A 45-year-old woman was admitted with severe pain in the right leg and dyspnea. Her medical history included previous Staphylococcus aureus endocarditis, biological aortic valve replacement, and intravenous drug abuse. She was febrile but did not have any focal signs of infection. Blood tests showed raised infectious markers and troponin levels. Electrocardiogram showed sinus rhythm without signs of ischemia. Ultrasound revealed thrombosis of the right popliteal artery. The leg was not critically ischemic, and therefore, treatment with dalteparin was chosen. Transesophageal echocardiography showed an excrescence on the biological aortic valve. Empiric treatment for endocarditis was started with intravenous vancomycin, gentamicin, and oral rifampicin. Blood cultures subsequently grew Staphylococcus pasteuri. On day 2, treatment was changed to intravenous cloxacillin. Due to the comorbidity, the patient was not a candidate for the surgical treatment. On day 10, the patient developed moderate expressive aphasia and weakness in the right upper limb. Magnetic resonance imaging showed micro-embolic lesions scattered across both hemispheres of the brain. Treatment was changed from cloxacillin to cefuroxime. On day 42, infectious markers were normal, and echocardiography showed regression of the excrescence. Antibiotic treatment was stopped. Follow-up on day 52 did not show any signs of active infection. However, on day 143, the patient was readmitted with cardiogenic shock due to aortic root fistulation to the left atrium. She quickly deteriorated and died.
The Role of RYR2 in Atrial Fibrillation
Background. Atrial fibrillation (AF) is a common arrhythmia in elderly patients and is associated with increased risk of mortality. The pathogenesis of AF is complex and based on multiple genetic and environmental factors.
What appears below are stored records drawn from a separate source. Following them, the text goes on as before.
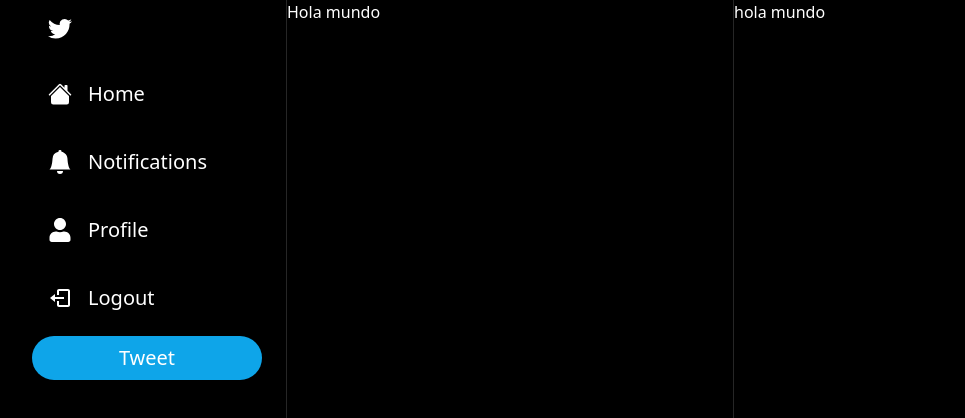
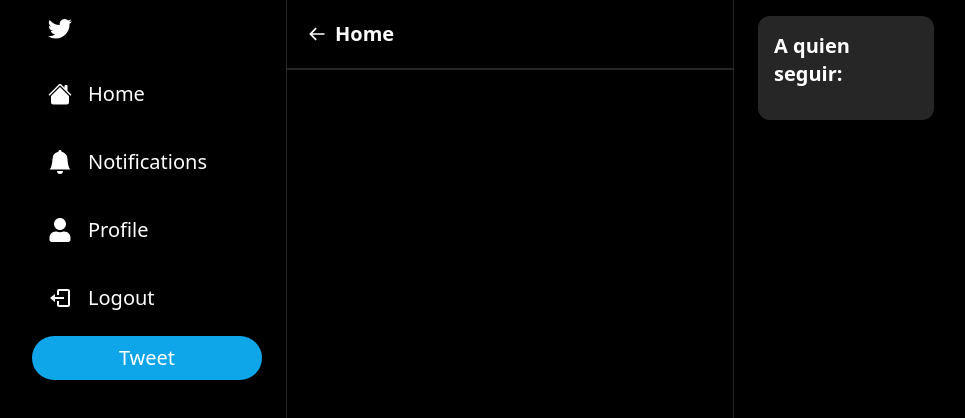
Before and after one commit to IvanVasquez289/plitter-app, a Next.js app: page / in a window 1280 px wide. Shown: the top 418 px of the page, without its empty margins (130-1095 px from the left). Built offline with nearby package versions, Linux system fonts and the light colour scheme.

Commit message:
FollowBar and Header Component

```diff
--- a/src/app/layout.tsx
+++ b/src/app/layout.tsx
@@ -1,3 +1,4 @@
+import FollowBar from '@/components/FollowBar'
 import './globals.css'
 import Sidebar from '@/components/Sidebar'
 
@@ -16,7 +17,7 @@ export default function RootLayout({
             <div className='col-span-3 lg:col-span-2 border-x-[1px] border-neutral-800'>
               {children}
             </div>
-            <div className='text-white'>hola mundo</div>
+            <FollowBar/>
           </div>
         </div>
       </body>
--- a/src/app/page.tsx
+++ b/src/app/page.tsx
@@ -1,9 +1,10 @@
+import Header from '@/components/Header'
 import Image from 'next/image'
 
 export default function Home() {
   return (
-    <div className='text-white'>
-      Hola mundo
-    </div>
+    <>
+      <Header label={'Home'} showBackArror/>
+    </>
   )
 }
--- /dev/null
+++ b/src/components/FollowBar.tsx
@@ -0,0 +1,16 @@
+import React from 'react'
+
+const FollowBar = () => {
+  return (
+    <div className='px-6 py-4 hidden lg:block'>
+        <div className='bg-neutral-800 rounded-xl p-4'>
+            <h2 className=' text-white text-xl font-semibold'>A quien seguir:</h2>
+            <div className='flex flex-col gap-6 mt-4'>
+            {/* TODO: USER LIST */}
+            </div>
+        </div>
+    </div>
+  )
+}
+
+export default FollowBar
--- /dev/null
+++ b/src/components/Header.tsx
@@ -0,0 +1,38 @@
+"use client"
+import { useRouter } from 'next/navigation';
+import React, { useCallback } from 'react'
+import {BiArrowBack} from 'react-icons/bi'
+interface HeaderProps {
+    label: string;
+    showBackArror?: boolean;
+}
+
+
+const Header:React.FC<HeaderProps> = ({label,showBackArror}) => {
+
+  const router = useRouter()
+
+  const handleBack = useCallback(()=>{
+    router.back()
+  },[router])
+
+  return (
+    <div className=' border-b-2 border-neutral-800 p-5'>
+        <div className=' flex flex-row items-center gap-2'>
+            {
+                showBackArror && (
+                    <BiArrowBack
+                        onClick={handleBack}
+                        color={'white'}
+                        size={20}
+                        className='cursor-pointer hover:opacity-70 transition'
+                    />
+                )
+            }
+            <h1 className=' text-white text-xl font-semibold'>{label}</h1>
+        </div>
+    </div>
+  )
+}
+
+export default Header
--- a/src/components/SidebarTweetButton.tsx
+++ b/src/components/SidebarTweetButton.tsx
@@ -1,8 +1,11 @@
+"use client"
+import { useRouter } from "next/navigation";
 import React from "react";
 import {FaFeather} from 'react-icons/fa'
 const SidebarTweetButton = () => {
+  const router = useRouter()
   return (
-    <div>
+    <div onClick={()=> router.push('/')}>
         <div
         className="
                 mt-6
```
Genome-wide association studies identified several loci in AF patients, indicating the complex genetic architecture of this disease. In rare cases, familial forms of AF have been described. Today, pathogenic variants in at least 11 different genes are associated with monogenic AF. Case presentation. The 37-year-old male patient presented to our emergency department with AF. At the age of 35, he had already been diagnosed with paroxysmal AF. Additionally, his 34-year-old brother had also been diagnosed with AF as well as nonobstructive hypertrophic cardiomyopathy. Moreover, the patient’s father was diagnosed with AF in his twenties. Transthoracic echocardiography and cardiac MRI revealed a reduced systolic left ventricular ejection without any signs of hypertrophic cardiomyopathy. Genetic testing identified the heterozygous missense variants c.3371C > T, p.(Pro1124Leu) in RYR2 (NM_001035.3) and c.2524C > A, p.(Pro842Thr) in HCN4 (NM_005477.3) in the patient’s and his brother’s DNA. Discussion. This case of familial AF helps to strengthen the role of RYR2 as a disease gene in the context of AF. Although the variant in RYR2 needs to be classified formally as variant of unknown significance, we regard it as probably disease-causing due to the previously published data. As RYR2 has already been identified as a possible target for prevention and therapy of AF, the knowledge of variants in RYR2 might become even more crucial for individual molecular therapies in the future.
Spontaneous Closure of a Coronary Artery Bypass Graft Pseudoaneurysm Embedded in a Mediastinal Hematoma
Coronary artery bypass graft (CABG) pseudoaneurysms are a rare but often unrecognized clinical entity. They are prone to rupture and hemodynamic compromise and should therefore be on the differential in the appropriate patient. We present a case of a gentleman with a recent CABG surgery who presented with acute onset dyspnea and a large pleural effusion. Imaging revealed a saphenous vein graft pseudoaneurysm embedded in a mediastinal hematoma. Four weeks later, prior to planned stenting, the pseudoaneurysm had spontaneously closed. This case highlights an unusual acute presentation of a CABG pseudoaneurysm and a multidisciplinary approach to its management.